Dan Adler, who coaches PSU’s debate team, thinks that the Associated Students of Portland State University is doing a great job.

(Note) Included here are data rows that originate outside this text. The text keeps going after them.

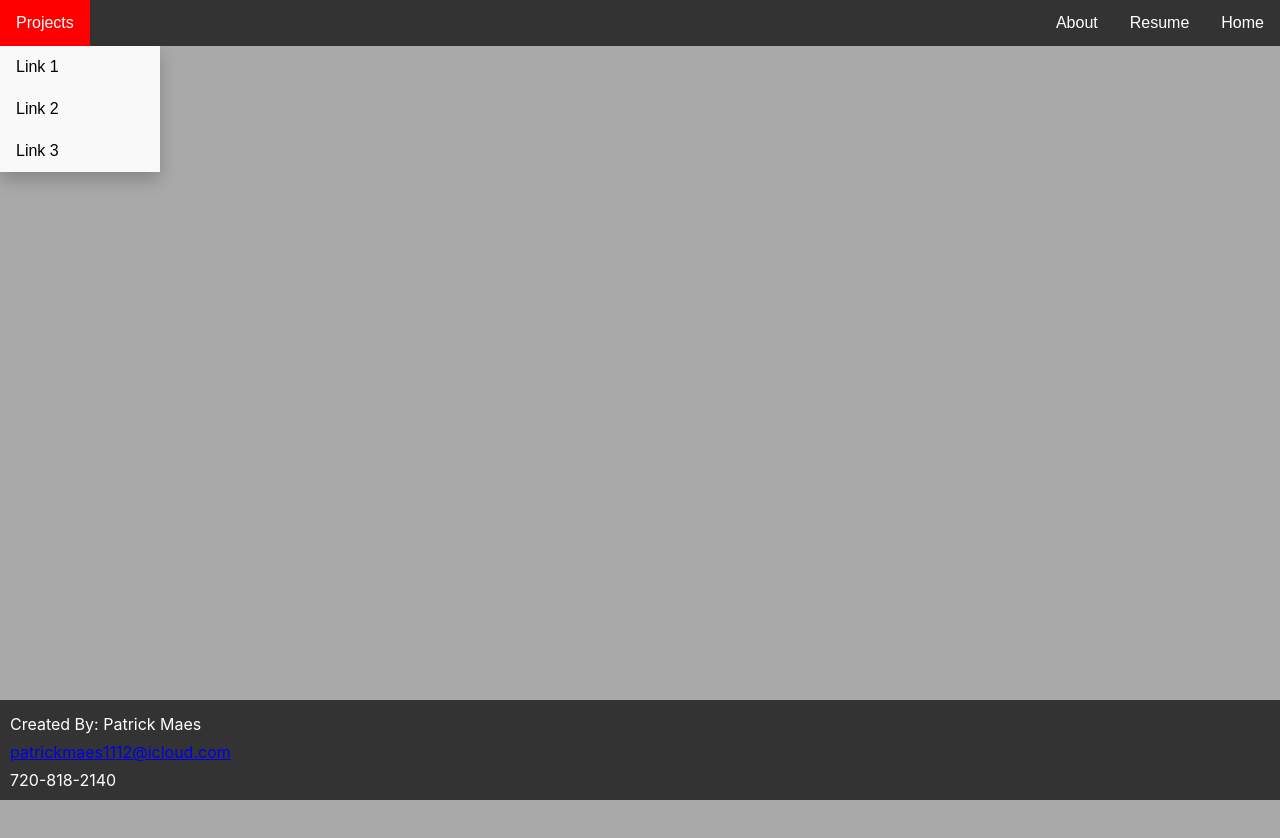
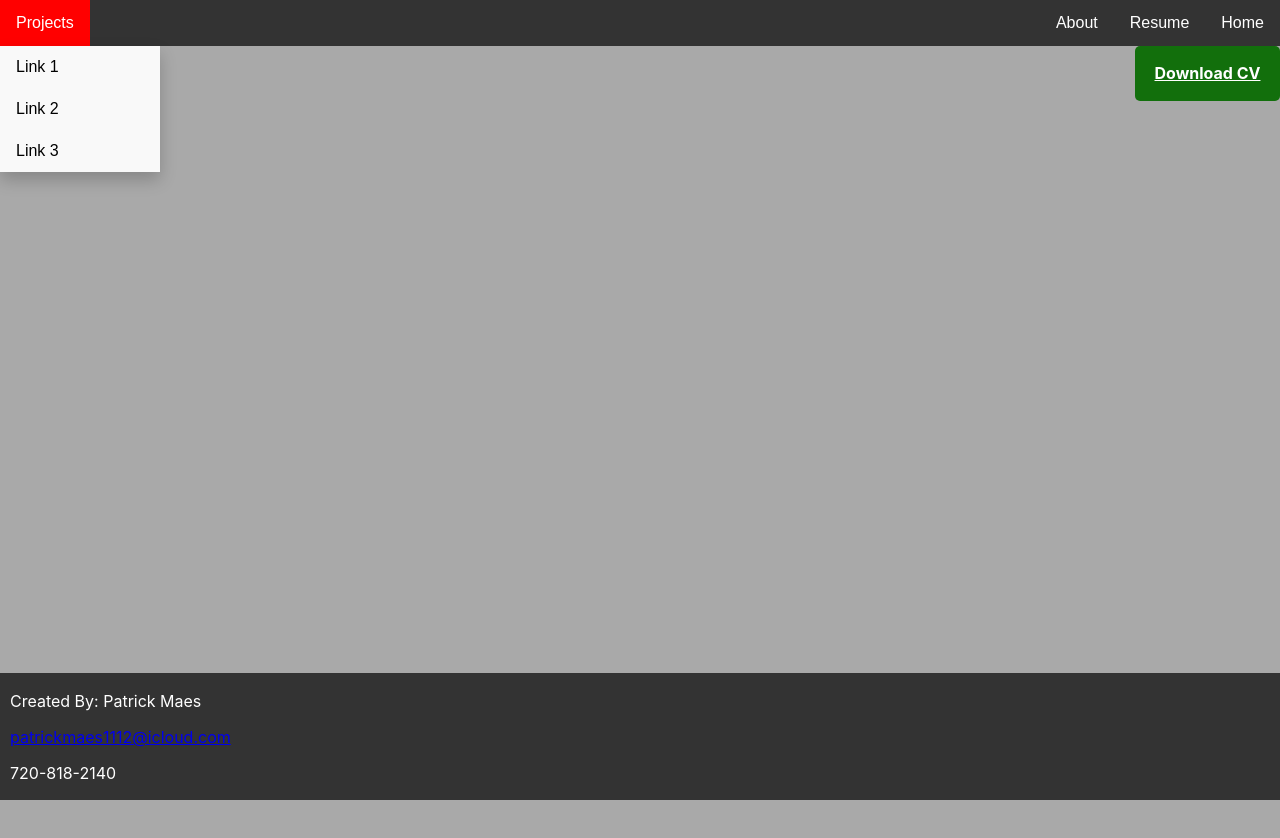
Before and after one commit to patty1112/portfolio_site, a React (Create React App) app: page /resume in a window 1280 px wide. Shown: the top 838 px of the page. Built offline with nearby package versions, Linux system fonts and the light colour scheme.

Commit message:
Added button to download resume.

```diff
--- a/src/components/Carosel.css
+++ b/src/components/Carosel.css
@@ -1,8 +1,4 @@
-* {
-    box-sizing: border-box;
-    margin: 0;
-    padding: 0;
-}
+
 .carosel {
     position: relative;
     display: flex;
@@ -10,18 +6,26 @@
     align-items: center;
     width: 600px;
     height: 500px;
+    box-sizing: border-box;
+    margin: 0;
+    padding: 0;
 }
 
 .slide {
     border-radius: 0.5rem;
     box-shadow: 0px 0px 7px #666;
     width: 100%;
-    height: 100%
+    height: 100%;
+    box-sizing: border-box;
+    margin: 0;
+    padding: 0;
 
 }
 .slide-hidden {
     display: none;
-
+    box-sizing: border-box;
+    margin: 0;
+    padding: 0;
 }
 .arrow {
     position: absolute;
@@ -29,20 +33,35 @@
     height: 2rem;
     color: white;
     filter: drop-shadow(0px px 5px #555);
+    box-sizing: border-box;
+    margin: 0;
+    padding: 0;
 }
 .arrow:hover {
     cursor: pointer;
+    box-sizing: border-box;
+    margin: 0;
+    padding: 0;
 }
 .arrow-left {
     left: 1rem;
+    box-sizing: border-box;
+    margin: 0;
+    padding: 0;
 }
 .arrow-right {
     right: 1rem;
+    box-sizing: border-box;
+    margin: 0;
+    padding: 0;
 }
 .indicators {
     display: flex;
     position: absolute;
     bottom: 1rem;
+    box-sizing: border-box;
+    margin: 0;
+    padding: 0;
 }
 .dot {
     background-color: white;
@@ -54,7 +73,13 @@
     box-shadow: 0px 0px 5px #555;
     margin: 0 0.2rem;
     cursor: pointer;
+    box-sizing: border-box;
+    margin: 0;
+    padding: 0;
 }
 .dot-inactive {
     background-color: grey;
+    box-sizing: border-box;
+    margin: 0;
+    padding: 0;
 }
--- a/src/components/Footer.css
+++ b/src/components/Footer.css
@@ -1,14 +1,9 @@
 footer {
     position: sticky;
-    padding: 10px 10px 0px 10px;
+    padding: 2px 10px 0px 10px;
     bottom: 0;
     width: 100%;
-    height: 100px;
+    height: 125px;
     background-color: #333;
     color: white;
 }
-
-p {
-    padding-top: 4px;
-    padding-bottom: 4px;
-}
--- a/src/components/Navbar.js
+++ b/src/components/Navbar.js
@@ -16,7 +16,7 @@ const Navbar = () => {
         <div className='topnav-right'>
           <a href="/about">About</a>
           <a href="/resume">Resume</a>
-          <a href="/contact">Home</a>
+          <a href="/">Home</a>
         </div>
       </div>
   )
--- a/src/components/Resume.css
+++ b/src/components/Resume.css
@@ -1,4 +1,22 @@
-
+.resume-page {
+    display: flex;
+    flex-direction: column;
+    align-items: end;
+    justify-content: center;
+    height: 100vh;
+}
+.button {
+    display: block;
+    width: 115px;
+    height: 25px;
+    background: #126f0c;
+    padding: 15px;
+    text-align: center;
+    border-radius: 5px;
+    color: white;
+    font-weight: bold;
+    line-height: 25px;
+}
 .resume-wrapper {
     width: 100vw;
     height: 100vh;
--- a/src/components/Resume.js
+++ b/src/components/Resume.js
@@ -2,11 +2,15 @@ import React from "react";
 import './Resume.css';
 const Resume = () => {
     return (
-        <div className="resume-wrapper">
-            <object className="resume-container" data="resume.pdf" type="application/pdf">
-                <p>alt text</p>
-            </object>
+        <div className="resume-page">
+            <a href={require("../public/resume.pdf")} className="button" download="patrickmaes_resume">Download CV </a>
+            <div className="resume-wrapper">
+                <object className="resume-container" data="resume.pdf" type="application/pdf">
+                    <p>alt text</p>
+                </object>
+            </div>
         </div>
+
     );
 }
 
```
Also changed, not shown: 1 other file (tests, documents, lock files or other folders).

Last term, he was glad to see them put on political events and said they had a really good get-out-the-vote campaign. “In political years like that, I think it’s really important to have student advocates getting out on campus,” he said. “In off-years, when there’s no election going on, they don’t do much…I think the student vote mattered a lot this last election, and I think it’s very important for our voices to be heard.”
Being new to campus, Gloria Trujillo, 35, said she was busy trying to figure out school and never really learned a whole lot about student government. “I don’t know much about it,” she said. “I don’t know what they do, so I’m not very sure.” She also said that she voted in the student body presidential race, but she doesn’t know what the president’s role is. Trujillo suggested a tab on the PSU webpage about student government to help people understand who they are and what they do. “It might be there, I just haven’t seen it,” she said.
Rachael Goldstein, 22, said that even though she has a lot of friends involved in student government, she’s not really sure what they do. The senior, who is double-majoring in art and Spanish, said, “What I can tell is that they’re trying to get more stuff rolling. I think I’ve heard in the past that the school didn’t really let them have very much control over things, so they weren’t very effective, but they’re trying to change that as far as what I’ve heard.”
Alexandra Olson, 20, admitted that she doesn’t really know a lot about student government, but she feels their productivity depends heavily on how the university deals with them, “[b]ecause from what I’ve seen, that’s kind of what makes more of a difference. Even if they are willing to make a huge difference and they put in the time, it’s really if the school gives them that much power,”